The Gothic-Revival style cottage was built in 1842 for George Riggs (of Riggs National Bank). Modest even by 19th-century standards, there is little to distinguish the house architecturally ~ its significance marked instead by its place in history. The real story begins in 1851, when the Riggs estate was purchased by the Federal government, the land intended as the site for a new soldiers' retirement home, and the cottage itself to serve as a presidential retreat (akin to Camp David today). While President Buchanan used it infrequently, Lincoln made it his sanctuary. Perched high on a hill overlooking the city, the house provided the president a place to escape the summer heat of Washington, and the frenetic pace of its society. It was there that Lincoln made many important, gut-wrenching decisions regarding the war, and wrote most of the Emancipation Proclamation. Following Lincoln's assassination, Presidents Hayes and Arthur occupied the house, but none to the degree of their predecessor.

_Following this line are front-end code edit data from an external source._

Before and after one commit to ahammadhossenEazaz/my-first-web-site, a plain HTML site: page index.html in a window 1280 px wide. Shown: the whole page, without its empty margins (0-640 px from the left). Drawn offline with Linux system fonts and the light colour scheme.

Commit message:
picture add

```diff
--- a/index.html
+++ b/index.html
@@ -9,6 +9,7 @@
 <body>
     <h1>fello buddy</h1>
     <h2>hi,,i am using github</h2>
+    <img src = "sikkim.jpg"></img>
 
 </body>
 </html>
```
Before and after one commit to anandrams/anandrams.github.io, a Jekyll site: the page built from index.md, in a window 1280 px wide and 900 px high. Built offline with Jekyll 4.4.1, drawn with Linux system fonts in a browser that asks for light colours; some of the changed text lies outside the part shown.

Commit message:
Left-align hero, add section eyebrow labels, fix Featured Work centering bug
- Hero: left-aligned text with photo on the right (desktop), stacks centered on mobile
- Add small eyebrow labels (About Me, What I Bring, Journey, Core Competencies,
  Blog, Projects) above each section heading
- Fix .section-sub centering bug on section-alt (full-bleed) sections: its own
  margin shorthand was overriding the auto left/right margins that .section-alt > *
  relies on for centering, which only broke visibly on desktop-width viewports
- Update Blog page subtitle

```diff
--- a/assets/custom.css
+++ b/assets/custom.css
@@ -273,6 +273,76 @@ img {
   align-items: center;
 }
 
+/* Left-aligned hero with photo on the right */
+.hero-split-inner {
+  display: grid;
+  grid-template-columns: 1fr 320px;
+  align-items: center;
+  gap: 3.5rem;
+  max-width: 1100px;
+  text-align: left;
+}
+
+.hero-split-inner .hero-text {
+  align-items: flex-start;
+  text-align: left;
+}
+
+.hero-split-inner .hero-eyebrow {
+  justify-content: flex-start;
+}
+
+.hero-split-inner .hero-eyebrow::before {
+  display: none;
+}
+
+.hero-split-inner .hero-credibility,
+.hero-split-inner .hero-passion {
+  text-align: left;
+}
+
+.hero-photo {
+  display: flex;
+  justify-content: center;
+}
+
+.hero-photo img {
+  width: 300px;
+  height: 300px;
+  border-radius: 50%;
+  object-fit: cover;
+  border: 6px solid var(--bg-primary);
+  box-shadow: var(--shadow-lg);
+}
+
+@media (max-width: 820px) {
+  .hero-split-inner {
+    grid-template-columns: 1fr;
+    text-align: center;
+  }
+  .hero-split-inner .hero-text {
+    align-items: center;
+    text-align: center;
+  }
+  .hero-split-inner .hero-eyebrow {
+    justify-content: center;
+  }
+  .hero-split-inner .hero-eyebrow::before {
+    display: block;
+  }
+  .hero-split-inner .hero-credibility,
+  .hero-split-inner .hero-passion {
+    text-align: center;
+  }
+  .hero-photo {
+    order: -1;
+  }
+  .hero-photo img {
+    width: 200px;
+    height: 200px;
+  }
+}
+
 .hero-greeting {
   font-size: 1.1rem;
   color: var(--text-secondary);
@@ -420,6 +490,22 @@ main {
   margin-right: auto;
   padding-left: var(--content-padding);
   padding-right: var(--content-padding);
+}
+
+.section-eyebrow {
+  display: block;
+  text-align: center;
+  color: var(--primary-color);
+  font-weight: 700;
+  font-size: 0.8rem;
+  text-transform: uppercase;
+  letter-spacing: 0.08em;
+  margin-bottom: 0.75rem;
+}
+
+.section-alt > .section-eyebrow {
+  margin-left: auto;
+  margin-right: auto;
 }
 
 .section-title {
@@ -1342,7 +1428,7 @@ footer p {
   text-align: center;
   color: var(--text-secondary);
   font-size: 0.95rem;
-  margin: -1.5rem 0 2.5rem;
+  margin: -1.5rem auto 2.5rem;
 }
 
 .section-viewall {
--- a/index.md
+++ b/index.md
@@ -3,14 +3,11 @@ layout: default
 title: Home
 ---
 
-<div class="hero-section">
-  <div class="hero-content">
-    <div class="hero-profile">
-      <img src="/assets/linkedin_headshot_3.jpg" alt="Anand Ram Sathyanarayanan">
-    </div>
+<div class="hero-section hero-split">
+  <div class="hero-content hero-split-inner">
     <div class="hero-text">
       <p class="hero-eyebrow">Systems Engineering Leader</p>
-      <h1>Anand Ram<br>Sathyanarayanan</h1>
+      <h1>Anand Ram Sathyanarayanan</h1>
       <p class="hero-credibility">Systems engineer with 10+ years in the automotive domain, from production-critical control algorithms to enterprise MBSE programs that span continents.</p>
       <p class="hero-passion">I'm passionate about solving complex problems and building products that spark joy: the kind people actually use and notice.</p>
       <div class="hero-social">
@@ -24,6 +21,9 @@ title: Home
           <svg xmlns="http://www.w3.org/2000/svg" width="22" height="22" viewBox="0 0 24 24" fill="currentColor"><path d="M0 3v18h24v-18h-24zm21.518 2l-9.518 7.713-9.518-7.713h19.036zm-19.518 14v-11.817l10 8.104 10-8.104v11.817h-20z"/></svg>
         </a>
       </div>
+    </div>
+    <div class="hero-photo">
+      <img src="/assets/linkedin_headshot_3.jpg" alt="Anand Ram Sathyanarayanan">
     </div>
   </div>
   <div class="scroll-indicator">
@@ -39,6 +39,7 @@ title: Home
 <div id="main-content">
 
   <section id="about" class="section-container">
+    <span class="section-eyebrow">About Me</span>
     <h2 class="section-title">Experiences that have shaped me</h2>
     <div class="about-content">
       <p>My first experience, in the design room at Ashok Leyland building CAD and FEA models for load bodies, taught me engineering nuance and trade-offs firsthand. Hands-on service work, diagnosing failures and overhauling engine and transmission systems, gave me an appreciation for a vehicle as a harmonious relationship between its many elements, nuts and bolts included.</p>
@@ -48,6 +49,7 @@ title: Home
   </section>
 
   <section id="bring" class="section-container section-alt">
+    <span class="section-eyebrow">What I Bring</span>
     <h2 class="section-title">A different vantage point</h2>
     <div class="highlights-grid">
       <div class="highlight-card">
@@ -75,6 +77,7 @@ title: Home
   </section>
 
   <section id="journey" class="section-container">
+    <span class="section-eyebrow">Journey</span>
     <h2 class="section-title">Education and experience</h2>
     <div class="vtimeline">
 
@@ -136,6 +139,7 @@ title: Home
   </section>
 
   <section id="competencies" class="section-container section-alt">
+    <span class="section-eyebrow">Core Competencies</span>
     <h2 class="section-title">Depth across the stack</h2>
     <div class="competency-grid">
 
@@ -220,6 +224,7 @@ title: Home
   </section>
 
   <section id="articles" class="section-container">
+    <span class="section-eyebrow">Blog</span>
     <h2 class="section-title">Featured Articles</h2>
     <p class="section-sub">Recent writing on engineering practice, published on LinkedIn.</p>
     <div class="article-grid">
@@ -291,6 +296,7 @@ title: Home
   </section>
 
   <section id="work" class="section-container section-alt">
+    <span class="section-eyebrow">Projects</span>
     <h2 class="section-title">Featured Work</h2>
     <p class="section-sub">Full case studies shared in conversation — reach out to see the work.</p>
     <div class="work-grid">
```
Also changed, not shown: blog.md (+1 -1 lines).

Over the years, the cottage was used by the Soldiers' Home for various purposes, and evidence of its presidential occupants was slowly lost to time. Wisely, when the National Trust for Historic Preservation began restorations in 2000, it was decided not to fully furnish the house as there are few records to indicate how the interiors would have looked. But somehow in its sparseness, the house seems full of history.
(a few more bits here)